A Balkan Find!
Major Roger Mott has written from “somewhere in Macedonia,” where he has indulged in some archaeological digging alongside his military duties.
“At ******** we have for some time been digging trenches and, being situated in a country of such classical associations, you may imagine that quite a number of interesting ‘finds’ have come to light – for instance, a tour of the trenches would reveal several old stone coffins, which make excellent ammunition or grenade stores; whilst for the storage of water you would, here and there, come across an amphora.
But the particular ‘find’ I refer to is a memorial tablet in white marble, in practically perfect condition and believed to date from the first or second century.
So I bethought me to have a copy made and sent to you. Maybe it will interest the modern Dragon, for I think ingenuity and a ‘Liddell & Scott’** will be able to unravel the hidden meaning thereof.
Alas, the early instruction in those class-rooms in Crick Road has been allowed to rust within my brain, so that my attempts to decipher the thing have not been altogether a success.

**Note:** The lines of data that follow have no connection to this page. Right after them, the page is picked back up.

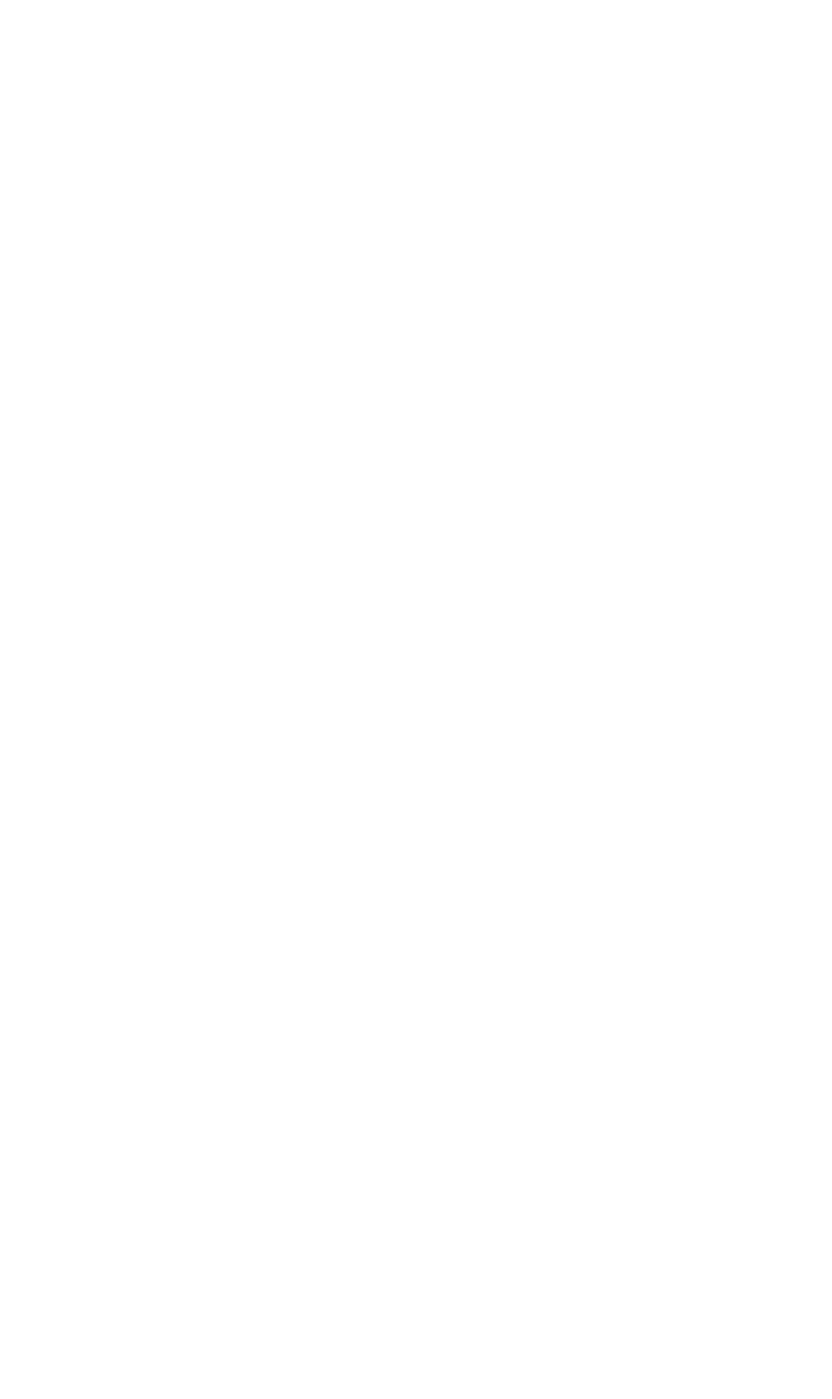
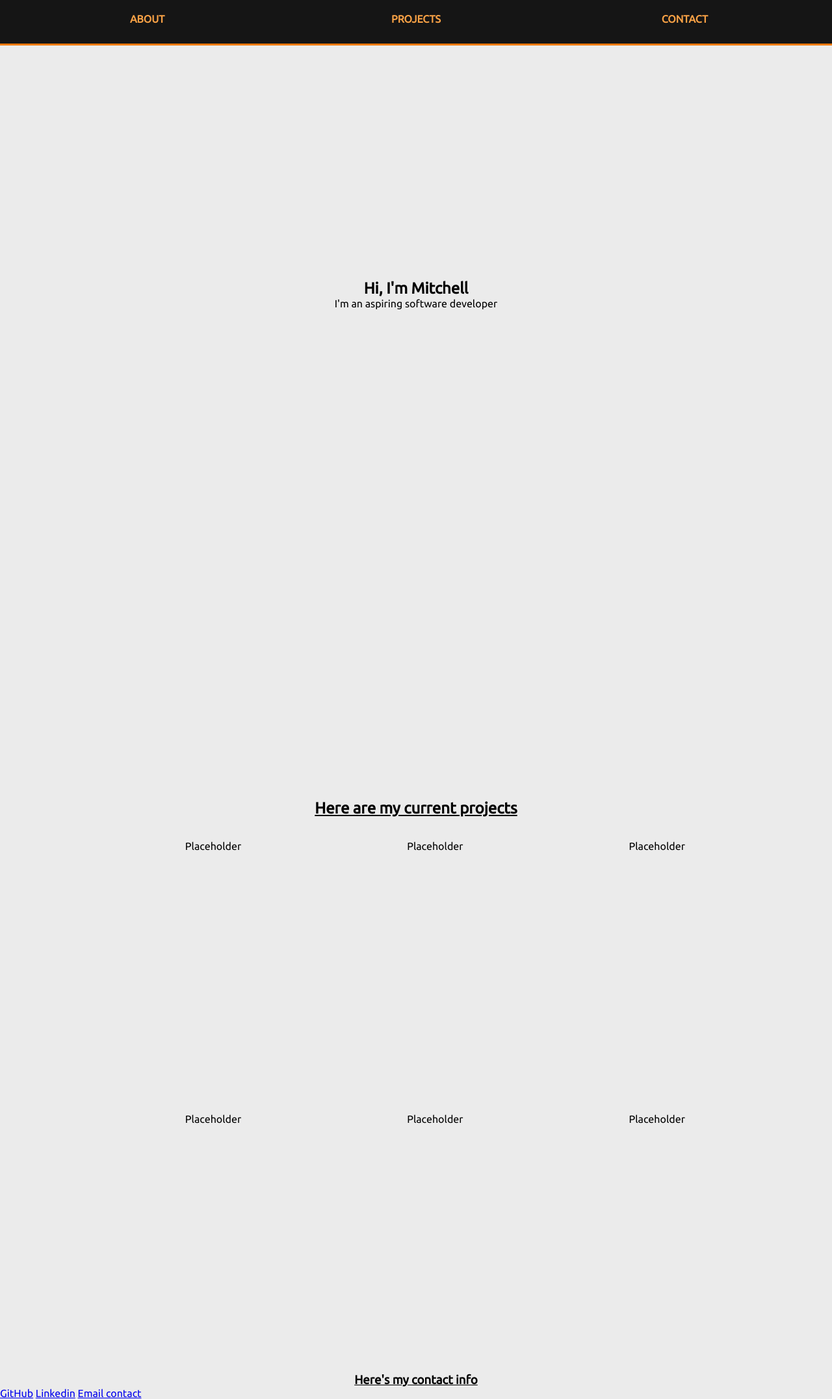
Before and after one commit to mitchquayle/Personal-Portfolio, a plain HTML site: page index.html in a window 1280 px wide. Shown: the whole page at 65% size. Before the commit the page ends 800 px from the top, so only its background shows below. Drawn offline with Linux system fonts and the light colour scheme; a web font is replaced by a local one.

Commit message:
#2 Update css/ welcome/ project section

```diff
--- a/index.html
+++ b/index.html
@@ -5,12 +5,56 @@
     <link rel="stylesheet" href="styles.css">
     <meta charset="utf-8">
     <meta name="viewport" content="width=device-width, initial-scale=1.0">
-    <link rel="stylesheet" href="fonts.google.com/specimen/Ubuntu">
+    <link href="https://fonts.googleapis.com/css2?family=Ubuntu&display=swap" rel="stylesheet">
     <title>Mitchell's Portfolio</title>
 </head>
 
 <body>
 
+    <nav id="navbar">
+        <div class="navbar-links">
+            <div class="navbar-wrapper">ABOUT</div>
+            <div class="navbar-wrapper">PROJECTS</div>
+            <div class="navbar-wrapper">CONTACT</div>
+        </div>
+    </nav>
+
+    <section id="welcome-section">
+        <h1>Hi, I'm Mitchell</h1>
+        <p>
+            I'm an aspiring software developer
+        </p>
+    </section>
+
+    <section id="projects">
+        <h2 class="underline">
+            Here are my current projects
+        </h2>
+
+        <div class="project-container">
+            <div class="project">Placeholder</div>
+            <div class="project">Placeholder</div>
+            <div class="project">Placeholder</div>
+            <div class="project">Placeholder</div>
+            <div class="project">Placeholder</div>
+            <div class="project">Placeholder</div>
+        </div>
+
+    </section>
+
+
+    <section id="profile-link">
+        <h3 class="underline">
+            Here's my contact info
+        </h3>
+
+        <div class="contact-link">
+            <a href="https://github.com/mitchquayle" target="_blank">GitHub</a>
+            <a href="https://www.linkedin.com/in/mitchell-quayle/" target="_blank">Linkedin</a>
+            <a href="mailto:mitchquayle@yahoo.co.uk">Email contact</a>
+        </div>
+
+    </section>
 
 
 
--- a/styles.css
+++ b/styles.css
@@ -5,6 +5,67 @@
 }
 
 body {
-    font-family: 'Ubuntu', sans-serif;
+    font-family: Ubuntu, sans-serif;
+    background-color: #EBEBEB;
 
 }
+
+#navbar {
+    position: relative;
+    bottom: 0;
+    width: 100%;
+    align-items: center;
+    height: 70px;
+    background-color: #151515;
+    border-bottom: solid #F07900;
+}
+
+.navbar-links {
+    display: flex;
+    width: 100%;
+    justify-content: space-evenly;
+    padding: 20px;
+}
+
+
+.navbar-wrapper {
+    display: flex;
+    width: 33.33%;
+    justify-content: space-evenly;
+    color: #F8A145;
+    font-weight: 700;
+}
+
+#welcome-section {
+    width: 100%;
+    height: 100vh;
+    text-align: center;
+}
+
+h1 {
+    margin-top: 45vh;
+
+}
+
+.underline {
+    text-decoration: underline;
+    text-align: center;
+}
+
+.project-container {
+    display: grid;
+    grid-template-columns: repeat(auto-fit, minmax(320px, calc(100%/3 - 20px)));
+    grid-template-rows: auto;
+    grid-gap: 20px;
+    max-width: 80vw;
+    margin: 0 auto;
+    padding-top: 35px;
+
+}
+
+.project {
+    display: flex;
+    justify-content: center;
+    width: 400px;
+    height: 400px;
+}
```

I got it reproduced somehow in small Greek characters, then tried to split it up into separate words, then searched a modern Graeco-French dictionary and finally a French-English one, with the result that I gather the city was extremely grateful to the gentlemen who bust up a ring of evil merchants. But you never taught me the last letter of the last line but one, which is annoying!”
I am sure readers would like to have the opportunity to exercise of their brains over this Easter holiday to work this out. To help, Hugh Sidgwick has transliterated thus:
** This capital text book has a close link with the OPS. Dragons will know the rhyme:
Liddell and Scott, Liddell and Scott:
Some of it’s riddle, and some of it’s rot.
That which is riddle was written by Liddell,
That which is rot was written by Scott
Whereas Mr Scott (and his rot) has no connection with us, the riddle-some Dean Liddell (of Christ Church) is one of our founders.
(I am tempted, by the way, to add an extra line: “And little or none of it learnt by Mott!”)